When the Tax Laws Amendment Bill tabled in Parliament in April this year proposing minor amendments to the Income Tax Act, Stamp Duty Act and the Value Added Tax Act, most legislators and commentators lauded it on its efforts to streamline the current tax regime.
The proposed amendments are reflective of the government’s Big Four Agenda proposing exemptions on stamp duty for first time home owners under affordable housing scheme. While the Bill did not propose any changes to the main body of the VAT Act, it proposes amendments of the First and Second Schedules to the VAT Act. The First Schedule deals with VAT exemptions of supplies whereas the Second Schedule provides for zero rating of supplies.
In effect the Bill has proposed to increase the number of VAT exempt supplies by reclassifying select zero rated items to exempt supplies. On the surface the Bill sought to streamline tax management by eliminating the VAT refund system which has overtime resulted in an increase in funds owed to manufacturers and different categories of suppliers.
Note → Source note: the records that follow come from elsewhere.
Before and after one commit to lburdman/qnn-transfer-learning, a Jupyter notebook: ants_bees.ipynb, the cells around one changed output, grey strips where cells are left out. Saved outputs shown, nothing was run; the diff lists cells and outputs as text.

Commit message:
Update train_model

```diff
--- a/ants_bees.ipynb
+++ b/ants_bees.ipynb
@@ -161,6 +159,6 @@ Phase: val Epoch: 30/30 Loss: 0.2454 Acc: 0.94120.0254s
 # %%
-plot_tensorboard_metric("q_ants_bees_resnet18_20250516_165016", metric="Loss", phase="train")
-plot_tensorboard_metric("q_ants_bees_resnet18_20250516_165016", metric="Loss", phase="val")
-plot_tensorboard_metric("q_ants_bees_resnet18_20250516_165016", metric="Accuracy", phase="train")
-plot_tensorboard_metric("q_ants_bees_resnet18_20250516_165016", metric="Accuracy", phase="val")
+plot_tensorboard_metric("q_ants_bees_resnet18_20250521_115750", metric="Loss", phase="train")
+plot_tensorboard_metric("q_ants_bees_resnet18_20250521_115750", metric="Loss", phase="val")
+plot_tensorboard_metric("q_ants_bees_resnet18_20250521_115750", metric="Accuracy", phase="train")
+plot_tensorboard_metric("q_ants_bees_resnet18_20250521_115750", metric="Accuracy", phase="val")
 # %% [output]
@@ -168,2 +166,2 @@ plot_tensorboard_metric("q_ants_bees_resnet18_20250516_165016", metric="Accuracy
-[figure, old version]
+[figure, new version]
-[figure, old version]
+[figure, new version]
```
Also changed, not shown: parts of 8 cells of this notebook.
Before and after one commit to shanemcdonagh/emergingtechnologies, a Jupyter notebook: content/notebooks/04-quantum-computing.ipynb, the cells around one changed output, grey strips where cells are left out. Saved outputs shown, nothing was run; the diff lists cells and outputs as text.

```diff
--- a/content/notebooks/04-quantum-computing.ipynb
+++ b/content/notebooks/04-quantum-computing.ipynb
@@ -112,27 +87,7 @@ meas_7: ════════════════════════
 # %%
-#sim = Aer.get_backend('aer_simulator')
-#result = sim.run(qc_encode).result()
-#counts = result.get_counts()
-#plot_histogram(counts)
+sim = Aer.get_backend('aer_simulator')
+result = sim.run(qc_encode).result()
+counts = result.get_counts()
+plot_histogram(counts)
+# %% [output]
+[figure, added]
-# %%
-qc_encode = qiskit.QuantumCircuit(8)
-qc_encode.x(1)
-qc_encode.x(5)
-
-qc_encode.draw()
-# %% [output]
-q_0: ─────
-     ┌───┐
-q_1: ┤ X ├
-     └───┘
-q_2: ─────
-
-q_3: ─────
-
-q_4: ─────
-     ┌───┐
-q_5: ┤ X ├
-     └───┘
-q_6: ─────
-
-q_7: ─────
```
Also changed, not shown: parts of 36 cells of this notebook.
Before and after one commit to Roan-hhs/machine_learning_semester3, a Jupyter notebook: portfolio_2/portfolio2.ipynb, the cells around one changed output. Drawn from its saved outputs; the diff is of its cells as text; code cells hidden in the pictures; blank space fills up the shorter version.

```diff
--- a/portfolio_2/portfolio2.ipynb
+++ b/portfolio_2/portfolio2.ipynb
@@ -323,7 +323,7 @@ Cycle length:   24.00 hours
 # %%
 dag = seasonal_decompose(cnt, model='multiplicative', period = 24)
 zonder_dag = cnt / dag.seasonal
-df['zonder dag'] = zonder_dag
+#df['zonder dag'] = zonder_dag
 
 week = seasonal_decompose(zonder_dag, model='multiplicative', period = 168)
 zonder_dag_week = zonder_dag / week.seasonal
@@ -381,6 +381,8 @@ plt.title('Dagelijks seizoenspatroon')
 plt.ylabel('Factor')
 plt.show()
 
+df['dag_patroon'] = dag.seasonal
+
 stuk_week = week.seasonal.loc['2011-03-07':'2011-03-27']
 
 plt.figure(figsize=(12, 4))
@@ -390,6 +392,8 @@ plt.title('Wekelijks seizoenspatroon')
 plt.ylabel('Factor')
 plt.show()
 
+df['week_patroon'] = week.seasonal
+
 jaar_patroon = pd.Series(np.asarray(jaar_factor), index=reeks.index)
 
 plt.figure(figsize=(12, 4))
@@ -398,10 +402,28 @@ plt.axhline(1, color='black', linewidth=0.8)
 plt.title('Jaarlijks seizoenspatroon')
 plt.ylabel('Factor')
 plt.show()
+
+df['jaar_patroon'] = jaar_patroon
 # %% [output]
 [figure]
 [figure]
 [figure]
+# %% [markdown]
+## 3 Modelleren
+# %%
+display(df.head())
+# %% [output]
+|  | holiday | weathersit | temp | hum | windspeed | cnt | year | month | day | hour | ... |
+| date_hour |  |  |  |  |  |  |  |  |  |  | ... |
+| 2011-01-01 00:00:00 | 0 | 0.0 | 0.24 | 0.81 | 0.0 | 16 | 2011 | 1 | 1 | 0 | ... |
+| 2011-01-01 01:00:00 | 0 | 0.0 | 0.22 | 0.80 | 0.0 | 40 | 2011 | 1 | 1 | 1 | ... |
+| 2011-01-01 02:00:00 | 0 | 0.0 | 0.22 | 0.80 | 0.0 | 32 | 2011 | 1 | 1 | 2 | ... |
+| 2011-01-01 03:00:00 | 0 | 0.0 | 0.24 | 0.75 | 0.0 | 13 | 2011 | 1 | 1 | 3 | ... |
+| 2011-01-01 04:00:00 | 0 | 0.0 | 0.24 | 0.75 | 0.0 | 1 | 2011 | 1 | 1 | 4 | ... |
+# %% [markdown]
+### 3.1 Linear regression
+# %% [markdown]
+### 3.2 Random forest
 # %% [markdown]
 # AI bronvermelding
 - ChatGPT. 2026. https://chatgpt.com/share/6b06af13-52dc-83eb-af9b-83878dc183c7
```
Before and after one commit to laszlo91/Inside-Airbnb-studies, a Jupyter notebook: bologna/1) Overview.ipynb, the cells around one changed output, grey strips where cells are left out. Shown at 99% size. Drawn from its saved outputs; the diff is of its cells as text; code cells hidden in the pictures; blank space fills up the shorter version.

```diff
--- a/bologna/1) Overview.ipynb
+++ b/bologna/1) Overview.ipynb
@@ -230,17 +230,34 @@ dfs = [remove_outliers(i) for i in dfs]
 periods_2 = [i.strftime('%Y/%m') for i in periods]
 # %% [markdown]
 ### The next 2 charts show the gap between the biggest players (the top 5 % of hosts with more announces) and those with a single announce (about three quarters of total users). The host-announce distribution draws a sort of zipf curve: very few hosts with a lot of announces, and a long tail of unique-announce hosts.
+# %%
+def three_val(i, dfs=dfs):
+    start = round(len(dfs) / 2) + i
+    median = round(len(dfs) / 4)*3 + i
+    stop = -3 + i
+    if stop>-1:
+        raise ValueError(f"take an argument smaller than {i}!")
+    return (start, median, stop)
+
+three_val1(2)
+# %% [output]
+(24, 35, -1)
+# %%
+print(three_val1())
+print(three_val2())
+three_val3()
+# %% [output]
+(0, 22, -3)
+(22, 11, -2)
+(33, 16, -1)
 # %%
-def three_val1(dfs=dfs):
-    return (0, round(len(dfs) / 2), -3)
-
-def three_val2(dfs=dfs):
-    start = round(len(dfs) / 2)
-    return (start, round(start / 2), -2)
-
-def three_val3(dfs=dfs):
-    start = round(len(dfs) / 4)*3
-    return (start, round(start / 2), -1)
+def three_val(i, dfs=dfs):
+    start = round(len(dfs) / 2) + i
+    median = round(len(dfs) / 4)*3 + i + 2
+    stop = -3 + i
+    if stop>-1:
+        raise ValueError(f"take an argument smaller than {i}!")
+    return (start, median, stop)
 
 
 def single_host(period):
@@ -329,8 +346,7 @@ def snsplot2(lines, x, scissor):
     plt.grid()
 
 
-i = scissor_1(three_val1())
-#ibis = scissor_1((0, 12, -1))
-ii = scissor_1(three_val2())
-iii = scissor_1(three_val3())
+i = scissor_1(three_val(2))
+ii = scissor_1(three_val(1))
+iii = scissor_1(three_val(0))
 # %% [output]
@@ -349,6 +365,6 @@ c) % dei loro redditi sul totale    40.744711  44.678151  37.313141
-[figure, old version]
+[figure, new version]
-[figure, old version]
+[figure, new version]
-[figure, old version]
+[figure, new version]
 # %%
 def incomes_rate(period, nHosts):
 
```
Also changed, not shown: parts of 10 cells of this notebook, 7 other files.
The Bill also sought to create new revenue streams for the government to bridge a growing funding gap and curb borrowing.The underlying implications of amendments on the VAT Act will however have far reaching implications on the average Mwananchi by pushing up the cost of essential household goods.To most people, Zero rating and VAT Exempt sound the same; their implications are however far much more detrimental to the end user.
Under tax law, suppliers of Zero rated items are allowed to claim input tax associated with their business and do not therefore pass the cost to the end user. On the other hand, Suppliers who only deal in exempt items are not allowed to claim input VAT incurred in the making the exempt supplies.
A supplier of exempt items is therefore not eligible to claim any input VAT in relation to the VAT incurred specifically in making such supplies, a cost that will no doubt be passed on to consumers. Zero rating has traditionally been the reserve of household consumer goods, agricultural inputs and medicaments.
The list of zero rated goods includes cooking gas, ordinary bread, maize (corn) flour, milk, fertilizers and agricultural equipment, water supply by public bodies and certain medicaments. Under the Tax Laws Amendment Bill all these items have now been classified as Tax Exempt in effect making them more expensive.
Going by the memorandum of objects and reasons contained in the Bill, the government’s main aim was to limit the number of zero rated items to mostly exports with a view to reduce VAT refunds made to businesses.
Evidently, no new supplies have been proposed for zero rating. As illustrated above, the proposed exempting of zero rated items will result in an increase in the price of those items since input VAT incurred in the production of those items will not be recoverable.
It is worth noting that the price of basic commodities such as milk, flour, ordinary bread and water supply by public bodies, cooking gas and certain medicaments will lead to an increase in the cost of healthcare and energy respectively which will work against the Government’s Big Four Agenda.
Further complicating the equation is the fact that the Government has indicated reintroduction of VAT on fuels used as raw materials in transportation and manufacturing. Consequently, the reintroduction of VAT on fuels will increase the cost of production of items in general further.
While the general argument within government has been that manufacturers and suppliers of zero rated items enjoy the benefits without passing the cost benefit to consumers, this is an administrative matter and should be treated as such.
It would be prudent to ensure that the current zero-rated VAT status of the items being proposed for exemption such as milk, flour, bread, cooking gas and water supply is not altered as a way of cushioning the common mwananchi against the ever-increasing cost of living.
Nzioka Muindi, Tax consultant, PKF Kenya.